DATA SHOWN Block Start

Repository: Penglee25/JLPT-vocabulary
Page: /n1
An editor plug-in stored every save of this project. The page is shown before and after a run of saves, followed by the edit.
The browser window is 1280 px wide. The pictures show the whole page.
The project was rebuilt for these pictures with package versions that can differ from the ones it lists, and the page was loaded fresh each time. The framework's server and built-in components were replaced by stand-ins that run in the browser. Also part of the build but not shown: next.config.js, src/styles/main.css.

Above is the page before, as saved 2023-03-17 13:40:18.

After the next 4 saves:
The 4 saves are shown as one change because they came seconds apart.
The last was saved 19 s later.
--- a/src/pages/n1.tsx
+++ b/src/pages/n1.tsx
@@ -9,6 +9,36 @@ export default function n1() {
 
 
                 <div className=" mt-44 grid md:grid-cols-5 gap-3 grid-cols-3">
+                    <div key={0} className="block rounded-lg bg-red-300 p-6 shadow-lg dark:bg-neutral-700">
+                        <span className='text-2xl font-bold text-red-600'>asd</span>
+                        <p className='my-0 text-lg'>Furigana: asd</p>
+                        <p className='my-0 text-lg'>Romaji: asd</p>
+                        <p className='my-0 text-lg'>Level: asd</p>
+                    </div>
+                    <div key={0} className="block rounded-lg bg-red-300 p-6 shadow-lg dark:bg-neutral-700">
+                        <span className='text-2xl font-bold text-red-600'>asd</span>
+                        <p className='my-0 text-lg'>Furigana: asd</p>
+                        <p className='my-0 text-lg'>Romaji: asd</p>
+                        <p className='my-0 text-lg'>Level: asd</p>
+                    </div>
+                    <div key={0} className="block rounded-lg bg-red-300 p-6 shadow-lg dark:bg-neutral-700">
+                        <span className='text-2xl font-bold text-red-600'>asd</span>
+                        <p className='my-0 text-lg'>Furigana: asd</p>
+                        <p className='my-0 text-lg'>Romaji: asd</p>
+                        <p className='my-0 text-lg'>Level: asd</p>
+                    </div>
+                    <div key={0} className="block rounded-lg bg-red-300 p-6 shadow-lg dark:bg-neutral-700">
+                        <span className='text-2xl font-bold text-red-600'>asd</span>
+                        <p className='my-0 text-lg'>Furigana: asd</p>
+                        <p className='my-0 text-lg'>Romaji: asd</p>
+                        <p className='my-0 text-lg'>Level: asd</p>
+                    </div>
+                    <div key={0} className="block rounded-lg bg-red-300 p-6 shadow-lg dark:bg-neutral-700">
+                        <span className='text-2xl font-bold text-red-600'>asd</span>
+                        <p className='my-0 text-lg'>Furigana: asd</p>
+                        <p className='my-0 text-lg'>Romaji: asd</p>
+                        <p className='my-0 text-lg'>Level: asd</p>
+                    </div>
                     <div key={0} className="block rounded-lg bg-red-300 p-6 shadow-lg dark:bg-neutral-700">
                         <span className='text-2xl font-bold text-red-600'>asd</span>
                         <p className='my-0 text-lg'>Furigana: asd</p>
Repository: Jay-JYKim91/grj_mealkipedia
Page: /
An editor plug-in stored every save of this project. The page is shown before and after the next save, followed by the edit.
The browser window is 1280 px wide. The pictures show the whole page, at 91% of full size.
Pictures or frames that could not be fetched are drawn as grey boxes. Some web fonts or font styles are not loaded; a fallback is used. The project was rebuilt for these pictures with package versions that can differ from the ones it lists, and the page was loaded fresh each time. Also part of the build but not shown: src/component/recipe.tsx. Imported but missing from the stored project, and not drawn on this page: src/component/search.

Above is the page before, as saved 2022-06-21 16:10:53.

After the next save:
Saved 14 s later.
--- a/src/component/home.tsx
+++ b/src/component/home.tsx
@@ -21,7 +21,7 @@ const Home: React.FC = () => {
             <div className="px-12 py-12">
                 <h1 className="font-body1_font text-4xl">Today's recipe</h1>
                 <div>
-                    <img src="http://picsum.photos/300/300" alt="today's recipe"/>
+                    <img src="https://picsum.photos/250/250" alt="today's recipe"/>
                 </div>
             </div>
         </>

DATA SHOWN Block End

▸ YOUR ASSIGNMENT
Go through the entries and copy every line that has "photos".

▸ REPLY TO THE TASK
-                    <img src="http://picsum.photos/300/300" alt="today's recipe"/>
+                    <img src="https://picsum.photos/250/250" alt="today's recipe"/>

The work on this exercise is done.